What you need to do:
In the data below, count every line that holds the string "begin" and reply with the number alone.

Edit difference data
···

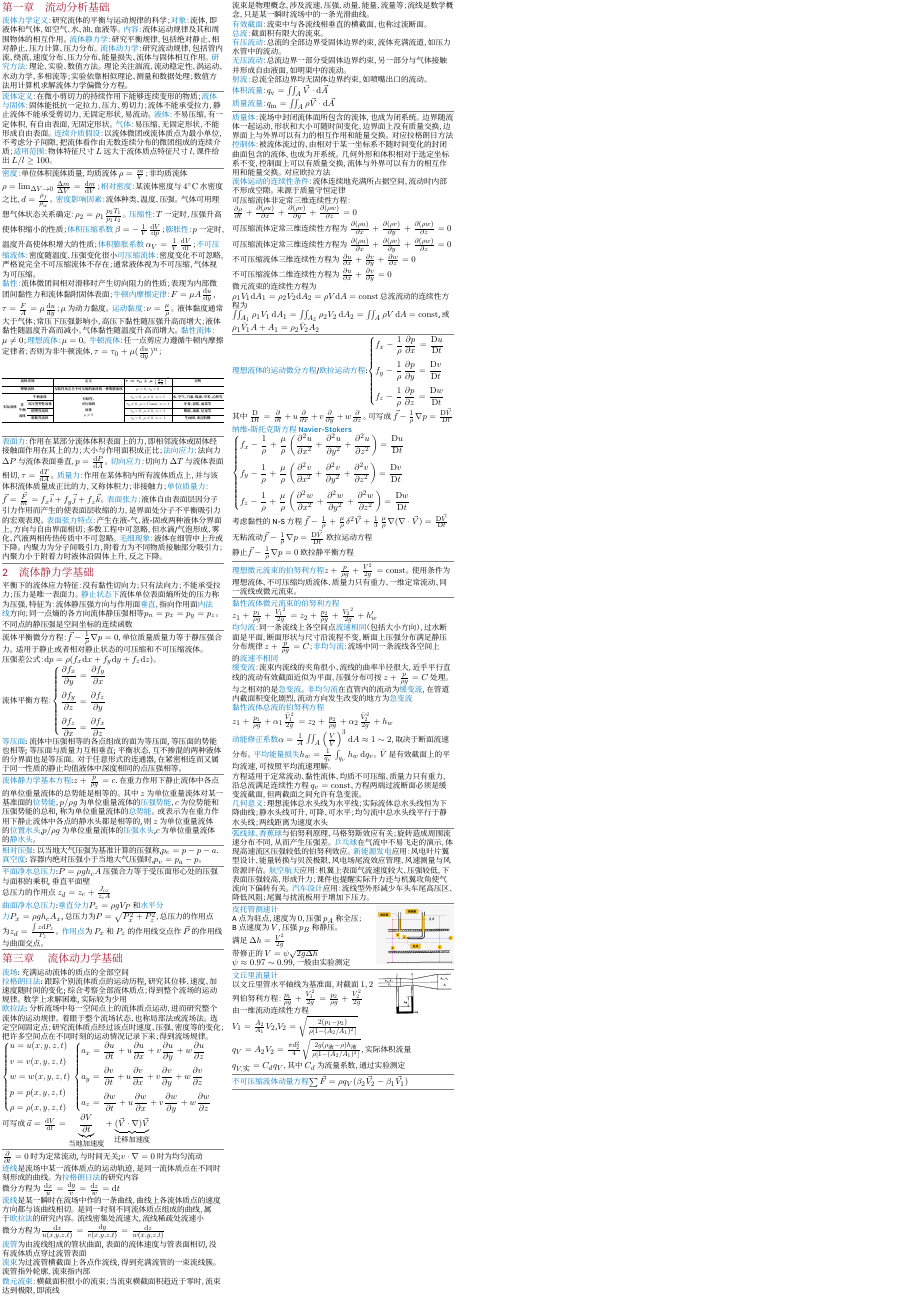
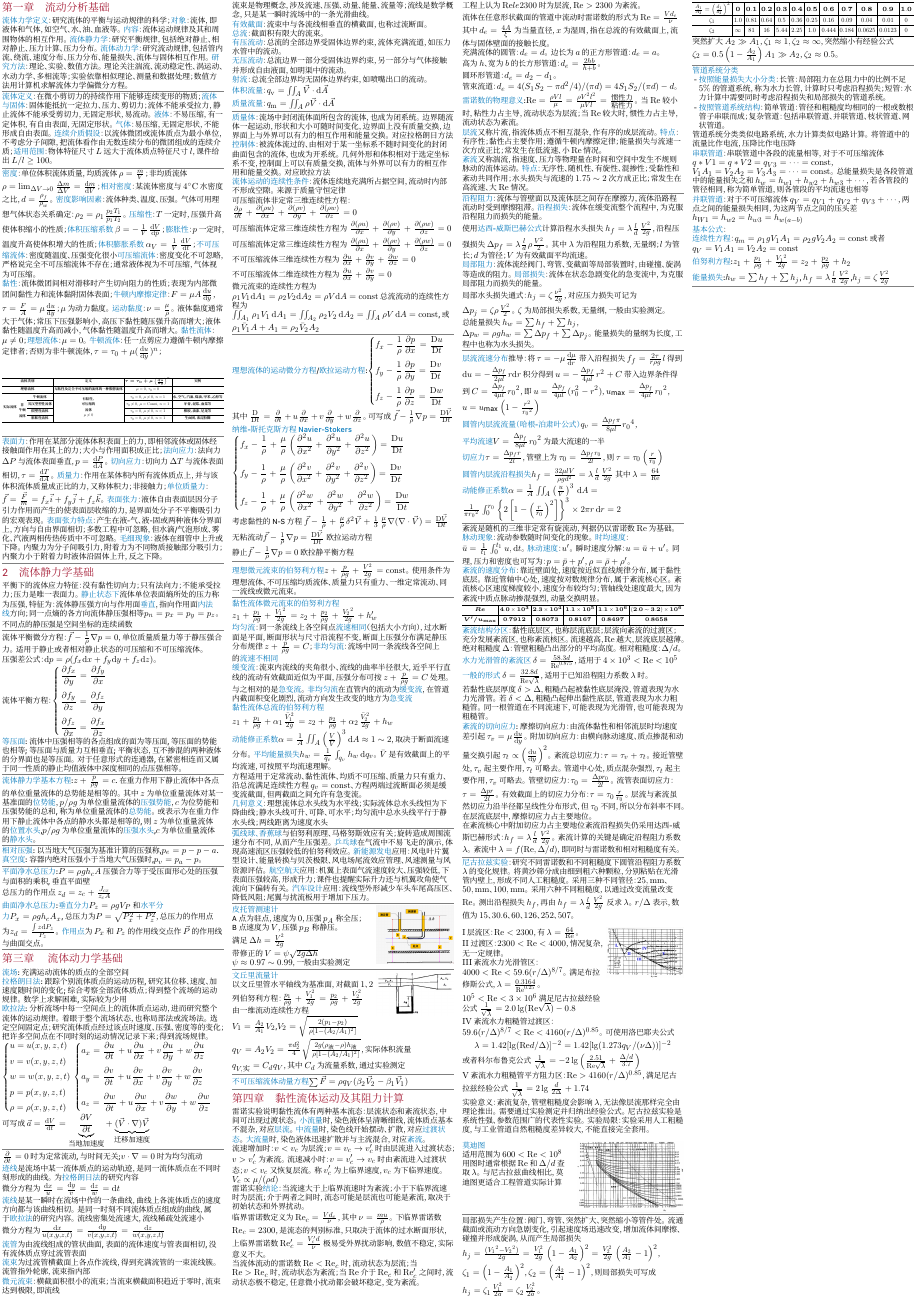
Before and after one commit to dcldyhb/Flow-and-Heat-Transfer-Fundamentals-Cheatsheet, a LaTeX document (CheatingSheet.tex, which reads contents/4黏性流体运动及其阻力计算.tex): the whole page. Compiled offline with XeLaTeX; a missing font is replaced by an installed copy or a similar font.

Commit message:
完成第四章

```diff
--- a/CheatingSheet.tex
+++ b/CheatingSheet.tex
@@ -222,14 +222,15 @@
   \vspace{1pt}%
 }
 
+\newcommand{\MRN}[1]{\mathrm{\MakeUppercase{\romannumeral #1}}}
+
 \newcommand{\tdo}[1]{{\color{CheatTitleRed}\CheatLatinSemiBlack\CheatCJKSemiBlack #1}}
 
 \begin{document}
 \begin{cheatsheet}
-
   \input{contents/1流动分析基础.tex}
   \input{contents/2流体静力学基础.tex}
   \input{contents/3流体动力学基础.tex}
-
+  \input{contents/4黏性流体运动及其阻力计算.tex}
 \end{cheatsheet}
 \end{document}
--- /dev/null
+++ b/contents/4黏性流体运动及其阻力计算.tex
@@ -0,0 +1,222 @@
+\section{第四章\quad 黏性流体运动及其阻力计算}
+
+%\subsection{黏性流体运动的两种状态}
+
+雷诺实验说明黏性流体有两种基本流态：层流状态和紊流状态，中间可出现过渡状态。\pt{小流量}时，染色液体呈清晰细线，流体质点基本不混杂，对应\pt{层流}。\pt{中流量}时，染色线开始摆动、扩散，对应\pt{过渡状态}。\pt{大流量}时，染色液体迅速扩散并与主流混合，对应\pt{紊流}。
+
+流速增加时：$v<v_c$ 为层流；$v=v_c \to v_c'$ 时由层流进入过渡状态；$v>v_c'$ 为紊流。
+流速减小时：$v=v_c' \to v_c$ 时由紊流进入过渡状态；$v<v_c$ 又恢复层流。称 $v_c'$ 为上临界速度，$v_c$ 为下临界速度。$V_c \propto \mu/(\rho d)$ \\
+
+雷诺实验\pt{结论}：当流速大于上临界流速时为紊流；小于下临界流速时为层流；介于两者之间时，流态可能是层流也可能是紊流，取决于初始状态和外界扰动。 \\
+临界雷诺数定义为 $\mathrm{Re}_c=\frac{Vd_e}{\nu}$，其中 $\nu=\frac{mu}{\rho}$。下临界雷诺数 $\mathrm{Re}_c=2300$，是流态的判别标准，只取决于流体的过水断面形状，上临界雷诺数 $\mathrm{Re}_c'=\frac{V_c'd}{\nu}$ 极易受外界扰动影响，数值不稳定，实际意义不大。
+
+当流体流动的雷诺数 $\mathrm{Re}<\mathrm{Re}_c$ 时，流动状态为层流；当 $\mathrm{Re}>\mathrm{Re}_c$ 时，流动状态为紊流；当 $\mathrm{Re}$ 介于 $\mathrm{Re}_c$ 和 $\mathrm{Re}_c'$ 之间时，流动状态极不稳定，任意微小扰动都会破坏稳定，变为紊流。\\
+
+工程上认为 $\mathrm{Re}le 2300$ 时为层流，$\mathrm{Re}>2300$ 为紊流。
+
+流体在任意形状截面的管道中流动时雷诺数的形式为 $\mathrm{Re}=\frac{Vd_e}{\nu}$ 其中 $d_e=\frac{4A}{\xi}$ 为当量直径，$x$ 为湿周，指在总流的有效截面上，流体与固体壁面的接触长度。
+
+充满流体的圆管：$d_e=d$。
+边长为 $a$ 的正方形管道：$d_e=a$。\\
+高为 $h$、宽为 $b$ 的长方形管道：$d_e=\frac{2hb}{h+b}$。\\
+圆环形管道：$d_e=d_2-d_1$。\\
+管束流道：$d_e=4(S_1S_2-\pi d^2/4)/(\pi d)=4S_1S_2/(\pi d)-d$。
+
+\pt{雷诺数的物理意义}:$\mathrm{Re}=\frac{\rho Vl}{\mu}=\frac{\rho V^2 l^2}{\mu Vl}=\frac{\text{惯性力}}{\text{粘性力}}$。当 $\mathrm{Re}$ 较小时，粘性力占主导，流动状态为层流；当 $\mathrm{Re}$ 较大时，惯性力占主导，流动状态为紊流。
+
+\pt{层流}又称片流，指流体质点不相互混杂，作有序的成层流动。\pt{特点}：有序性；黏性占主要作用；遵循牛顿内摩擦定律；能量损失与流速一次方成正比；常发生在低流速、小 $\mathrm{Re}$ 情况。\\
+\pt{紊流}又称湍流，指速度、压力等物理量在时间和空间中发生不规则脉动的流体运动。\pt{特点}：无序性、随机性、有旋性、混掺性；受黏性和紊动共同作用；水头损失与流速的 $1.75 \sim 2$ 次方成正比；常发生在高流速、大 $\mathrm{Re}$ 情况。
+
+\divider
+
+%\subsection{管内流动阻力的两种类型}
+
+\pt{沿程阻力}：流体与管壁面以及流体层之间存在摩擦力，流体沿路程流动时受到摩擦阻滞。\pt{沿程损失}：流体在缓变流整个流程中，为克服沿程阻力而损失的能量。
+
+使用\pt{达西-威斯巴赫公式}计算沿程水头损失 $h_f=\lambda \frac{l}{d}\frac{V^2}{2g}$，沿程压强损失 $\Delta p_f=\lambda \frac{l}{d}\rho\frac{V^2}{2}$。
+其中 $\lambda$ 为沿程阻力系数，无量纲；$l$ 为管长；$d$ 为管径；$V$ 为有效截面平均流速。
+
+\pt{局部阻力}：流体流经阀门、弯管、变截面等局部装置时，由碰撞、旋涡等造成的阻力。\pt{局部损失}：流体在状态急剧变化的急变流中，为克服局部阻力而损失的能量。
+
+局部水头损失通式：$h_j=\zeta \frac{\nu^2}{2g}$，对应压力损失可记为 $\Delta p_j=\zeta \rho \frac{V^2}{2}$。$\zeta$ 为局部损失系数，无量纲，一般由实验测定。
+
+总能量损失 $h_w=\sum h_f+\sum h_j$，$\Delta p_w=\rho g h_w=\sum \Delta p_f+\sum \Delta p_j$。能量损失的量纲为长度，工程中也称为水头损失。
+
+\divider
+
+%\subsection{圆管内层流流动}
+
+\pt{层流流速分布}推导：将 $\tau = -\mu \frac{\mathrm{d}\mu}{\mathrm{d}r}$ 带入沿程损失 $f_f = \frac{2\tau}{r\rho g}l$ 得到 $\mathrm{d}u = -\frac{\Delta p_f}{2\mu l}r \mathrm{d}r$ 积分得到 $u = - \frac{\Delta p_f}{4\mu l}r^2+C$ 带入边界条件得到 $C = \frac{\Delta p_f}{4\mu l }{r_0}^2$，即 $u = \frac{\Delta p_f}{4\mu l}({r_0^2}-r^2)$，$u_\text{max}=\frac{\Delta p_f}{4\mu l}{r_0}^2$，$u = u_\text{max}\left(1-\frac{r^2}{{r_0}^2}\right)$
+
+\pt{圆管内层流流量（哈根-泊肃叶公式）}$q_v =\frac{\Delta p_f \pi}{8\mu l}{r_0}^4$，\\\pt{平均流速}$V = \frac{\Delta p_f}{8\mu l}{r_0}^2$ 为最大流速的一半\\\pt{切应力}$\tau =\frac{\Delta p_f r}{2l}$，管壁上为 $\tau _0 =\frac{\Delta p_f r_0}{2l}$，则 $\tau = \tau_0\left(\frac{r}{r_0}\right)$
+
+\pt{圆管内层流沿程损失}$h_f = \frac{32\mu l V}{\rho g d^2}=\lambda \frac{l}{d}\frac{V^2}{2g}$ 其中 $\lambda = \frac{64}{\mathrm{Re}}$\\
+
+\pt{动能修正系数}$\alpha = \frac{1}{A}\iint_A\left(\frac{u}{V}\right)^3\,\mathrm{d}A=\frac{1}{\pi {r_0}^2}\int_{0}^{r_0} \left\{2\left[1-\left(\frac{r}{r_0}\right)^2\right]\right\}^3\times 2\pi r \, \mathrm{d}r = 2$
+
+\divider
+
+%\subsection{圆管内的紊流流动}
+
+紊流是随机的三维非定常有旋流动，判据仍以雷诺数 $\mathrm{Re}$ 为基础。\pt{脉动现象}：流动参数随时间变化的现象。\pt{时均速度}：$\bar{u}=\frac{1}{t_1}\int_0^{t_1}u,\mathrm{d}t$。\pt{脉动速度}：$u'$。瞬时速度分解：$u=\bar{u}+u'$。同理，压力和密度也可写为：$p=\bar{p}+p'$，$\rho=\bar{\rho}+\rho'$。
+
+\pt{紊流的速度分布}：靠近壁面处，速度按近似直线规律分布，属于黏性底层。靠近管轴中心处，速度按对数规律分布，属于紊流核心区。紊流核心区速度梯度较小，速度分布较均匀；管轴线处速度最大，因为紊流中质点脉动掺混强烈，动量交换明显。
+
+\par\vspace{0.5pt}
+{\centering
+    \renewcommand{\arraystretch}{1.6}
+    \resizebox{\linewidth}{!}{%
+        \begin{tabular}{c|c|c|c|c|c}
+            \hline
+            $\boldsymbol{Re}$
+             & $\mathbf{4.0\times10^3}$
+             & $\mathbf{2.3\times10^4}$
+             & $\mathbf{1.1\times10^5}$
+             & $\mathbf{1.1\times10^6}$
+             & $\mathbf{(2.0\sim3.2)\times10^6}$ \\
+            \hline
+            $\boldsymbol{V'/u_{\max}}$
+             & $\mathbf{0.7912}$
+             & $\mathbf{0.8073}$
+             & $\mathbf{0.8167}$
+             & $\mathbf{0.8497}$
+             & $\mathbf{0.8658}$                 \\
+            \hline
+        \end{tabular}%
+    }
+    \par}
+
+\pt{紊流结构分区}：黏性底层区，也称层流底层；层流向紊流的过渡区；充分发展紊流区，也称紊流核区。流速越高，$\mathrm{Re}$ 越大，层流底层越薄。
+绝对粗糙度 $\Delta$：管壁粗糙凸出部分的平均高度。相对粗糙度：$\Delta/d$。
+
+\pt{水力光滑管的紊流区} $\delta=\frac{58.3d}{\mathrm{Re}^{0.875}}$，适用于 $4\times 10^3<\mathrm{Re}<10^5$\\
+\pt{一般的形式} $\delta=\frac{32.8d}{\mathrm{Re}\sqrt{\lambda}}$，适用于已知沿程阻力系数 $\lambda$ 时。
+
+若黏性底层厚度 $\delta>\Delta$，粗糙凸起被黏性底层淹没，管道表现为水力光滑管。若 $\delta<\Delta$，粗糙凸起伸出黏性底层，管道表现为水力粗糙管。同一根管道在不同流速下，可能表现为光滑管，也可能表现为粗糙管。
+
+\pt{紊流的切向应力}:摩擦切向应力：由流体黏性和相邻流层时均速度差引起$\tau_v=\mu\frac{\mathrm{d}u}{\mathrm{d}y}$。
+附加切向应力：由横向脉动速度、质点掺混和动量交换引起 $\tau_t\propto \left(\frac{\mathrm{d}u}{\mathrm{d}y}\right)^2$。 紊流总切应力：$\tau=\tau_v+\tau_t$。接近管壁处，$\tau_v$ 起主要作用，$\tau_t$ 可略去。管道中心处，质点混杂强烈，$\tau_t$ 起主要作用，$\tau_v$ 可略去。管壁切应力：$\tau_0=\frac{\Delta p r_0}{2l}$。流管表面切应力：$\tau=\frac{\Delta p r}{2l}$。有效截面上的切应力分布：$\tau=\tau_0\frac{r}{r_0}$。层流与紊流虽然切应力沿半径都呈线性分布形式，但 $\tau_0$ 不同，所以分布斜率不同。在层流底层中，摩擦切应力占主要地位。
+
+在紊流核心中附加切应力占主要地位紊流沿程损失仍采用达西-威斯巴赫形式：$h_f=\lambda\frac{l}{d}\frac{V^2}{2g}$。紊流计算的关键是确定沿程阻力系数 $\lambda$。紊流中 $\lambda=f(\mathrm{Re},\Delta/d)$，即同时与雷诺数和相对粗糙度有关。
+
+\divider
+
+%\subsection{圆管流动的沿程损失系数的确定}
+
+\pt{尼古拉兹实验}：研究不同雷诺数和不同粗糙度下圆管沿程阻力系数 $\lambda$ 的变化规律。将黄沙筛分成由细到粗六种颗粒，分别粘贴在光滑管内壁上，形成不同人工粗糙度。采用三种不同管径：$25,\mathrm{mm}$、$50,\mathrm{mm}$、$100,\mathrm{mm}$。采用六种不同粗糙度，以通过改变流量改变 $\mathrm{Re}$。测出沿程损失 $h_f$，再由 $h_f=\lambda\frac{l}{d}\frac{V^2}{2g}$ 反求 $\lambda$。 $r/\Delta$ 表示，数值为 $15$、$30.6$、$60$、$126$、$252$、$507$。
+
+\noindent
+\begin{minipage}[t]{0.64\linewidth}
+    \vspace{0pt}
+    \raggedright
+    $\MRN{1}$ 层流区：$\mathrm{Re}<2300$，有 $\lambda=\frac{64}{\mathrm{Re}}$。\\
+    $\MRN{2}$  过渡区：$2300<\mathrm{Re}<4000$，情况复杂，无一定规律。\\
+    $\MRN{3}$  紊流水力光滑管区： $4000<\mathrm{Re}<59.6(r/\Delta)^{8/7}$。满足布拉修斯公式，$\lambda = \frac{0.3164}{\mathrm{Re}^{0.25}}$。$10^5 <\mathrm{Re}<3\times 10^6$满足尼古拉兹经验公式 $\frac{1}{\sqrt{\lambda}}= 2.0\lg(\mathrm{Re}\sqrt{\lambda})-0.8$\\
+\end{minipage}
+\hfill
+\begin{minipage}[t]{0.35\linewidth}
+    \vspace{0pt}
+    \centering
+    \includegraphics[width=\linewidth]{figures/4尼古拉兹实验曲线图.png}
+\end{minipage}
+
+$\MRN{4}$ 紊流水力粗糙管过渡区：$59.6(r/\Delta)^{8/7}<\mathrm{Re}<4160(r/\Delta)^{0.85}$。可使用洛巴耶夫公式 $$\lambda=1.42[\lg(\mathrm{Re}d/\Delta)]^{-2}=1.42[\lg(1.273q_V/(\nu\Delta))]^{-2}$$ 或者科尔布鲁克公式 $\frac{1}{\sqrt{\lambda}}=-2\lg\left(\frac{2.51}{\mathrm{Re}\sqrt{\lambda}}+\frac{\Delta/d}{3.7}\right)$ \\
+$\MRN{5}$ 紊流水力粗糙管平方阻力区：$\mathrm{Re}>4160(r/\Delta)^{0.85}$，满足尼古拉兹经验公式 $\frac{1}{\sqrt{\lambda}}=2\lg\frac{d}{2\Delta}+1.74$
+
+实验意义：紊流复杂，管壁粗糙度会影响 $\lambda$，无法像层流那样完全由理论推出。需要通过实验测定并归纳出经验公式。尼古拉兹实验是系统性强、参数范围广的代表性实验。实验局限：实验采用人工粗糙度，与工业管道自然粗糙度差异较大，不能直接完全套用。
+
+\noindent
+\begin{minipage}[t]{0.48\linewidth}
+    \vspace{0pt}
+    \raggedright
+    \pt{莫迪图}\\
+    适用范围为 $600<\mathrm{Re}<10^8$ 用图时通常根据 $ \mathrm{Re} $ 和 $ \Delta/d $ 查取 $ \lambda $。与尼古拉兹曲线相比，莫迪图更适合工程管道实际计算
+\end{minipage}
+\hfill
+\begin{minipage}[t]{0.48\linewidth}
+    \vspace{0pt}
+    \centering
+    \includegraphics[width=\linewidth]{figures/4莫迪图.png}
+\end{minipage}
+
+\divider
+
+%\subsection{局部损失计算}
+
+局部损失产生位置：阀门、弯管、突然扩大、突然缩小等管件处。流通截面或流动方向急剧变化，引起速度场迅速改变，增加流体间摩擦、碰撞并形成旋涡，从而产生局部损失
+
+$h_j = \frac{({V_1}^2-{V_2}^2)}{2g}=\frac{V_1^2}{2g}\left(1-\frac{A_1}{A_2}\right)^2=\frac{V_2^2}{2g}\left(\frac{A_2}{A_1}-1\right)^2$，$\zeta_1=\left(1-\frac{A_1}{A_2}\right)^2$，$\zeta_2=\left(\frac{A_2}{A_1}-1\right)^2$，则局部损失可写成 $h_j=\zeta_1\frac{V_1^2}{2g}=\zeta_2\frac{V_2^2}{2g}$。\\
+
+\par\vspace{0.5pt}
+{\centering
+    \renewcommand{\arraystretch}{1.45}
+    \resizebox{\linewidth}{!}{%
+        \begin{tabular}{c|c|c|c|c|c|c|c|c|c|c|c}
+            \hline
+            $\frac{A_1}{A_2}=\left(\frac{d_1}{d_2}\right)^2$
+             & $\mathbf{0}$
+             & $\mathbf{0.1}$
+             & $\mathbf{0.2}$
+             & $\mathbf{0.3}$
+             & $\mathbf{0.4}$
+             & $\mathbf{0.5}$
+             & $\mathbf{0.6}$
+             & $\mathbf{0.7}$
+             & $\mathbf{0.8}$
+             & $\mathbf{0.9}$
+             & $\mathbf{1.0}$ \\
+            \hline
+            $\zeta_1$
+             & $1.0$
+             & $0.81$
+             & $0.64$
+             & $0.5$
+             & $0.36$
+             & $0.25$
+             & $0.16$
+             & $0.09$
+             & $0.04$
+             & $0.01$
+             & $0$            \\
+            \hline
+            $\zeta_2$
+             & $\infty$
+             & $81$
+             & $16$
+             & $5.44$
+             & $2.25$
+             & $1.0$
+             & $0.444$
+             & $0.184$
+             & $0.0625$
+             & $0.0123$
+             & $0$            \\
+            \hline
+        \end{tabular}%
+    }
+    \par}
+
+突然扩大 $A_2\gg A_1$，$\zeta_1 \approx 1,\zeta_2 \approx \infty$，突然缩小有经验公式 $\zeta_2 =0.5 \left(1-\frac{A_2}{A_1}\right)$ $A_1\gg A_2$，$\zeta_2 \approx 0.5$。\\
+
+\divider
+
+%\subsection{管道水力计算}
+
+\pt{管道系统分类}
+\begin{itemize}
+    \item \pt{按照能量损失大小分类}：长管：局部阻力在总阻力中的比例不足 $5\%$ 的管道系统，称为水力长管，计算时只考虑沿程损失；短管：水力计算中需要同时考虑沿程损失和局部损失的管道系统。
+    \item \pt{按照管道系统结构}：简单管道：管径和粗糙度均相同的一根或数根管子串联而成；复杂管道：包括串联管道、并联管道、枝状管道、网状管道。
+\end{itemize}
+
+管道系统分类类似电路系统，水力计算类似电路计算。将管道中的流量比作电流，压降比作电压降\\
+
+\pt{串联管道}：串联管道中各段的流量相等，对于不可压缩流体 $q*{V1}=q*{V2}=q_{V3}=\cdots=\mathrm{const}$，$V_1A_1=V_2A_2=V_3A_3=\cdots=\mathrm{const}$。总能量损失是各段管道中的能量损失之和 $h_w = h_{w1}+h_{w2}+h_{w3}+\cdots$，若各管段的管径相同，称为简单管道，则各管段的平均流速也相等
+
+\pt{并联管道}：对于不可压缩流体 $q_V = q_{V1}+q_{V2}+q_{V3}+\cdots$，两点之间的能量损失相同，为这两节点之间的压头差 $h_{W1}=h_{w2}=h_{w3}=h_{w(a-b)}$
+
+\pt{基本公式}：\\
+\pt{连续性方程}：$q_m=\rho_1gV_1A_1=\rho_2gV_2A_2=\mathrm{const}$ 或者 $q_V = V_1A_1=V_2A_2 =\mathrm{const}$\\
+\pt{伯努利方程}:$z_1+\frac{p_1}{\rho g}+\frac{{V_1}^2}{2g}=z_2+ \frac{p_2}{\rho g}+h_2$\\
+\pt{能量损失}:$h_w = \sum h_f +\sum h_j$, $h_f=\lambda \frac{l}{d}\frac{V^2}{2g}$,$h_j=\zeta \frac{V^2}{2g}$
+
+\divider
```
Also changed, not shown: CheatingSheet.pdf, figures/4尼古拉兹实验曲线图.png (added), figures/4莫迪图.png (added).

···

Solution to this problem:
9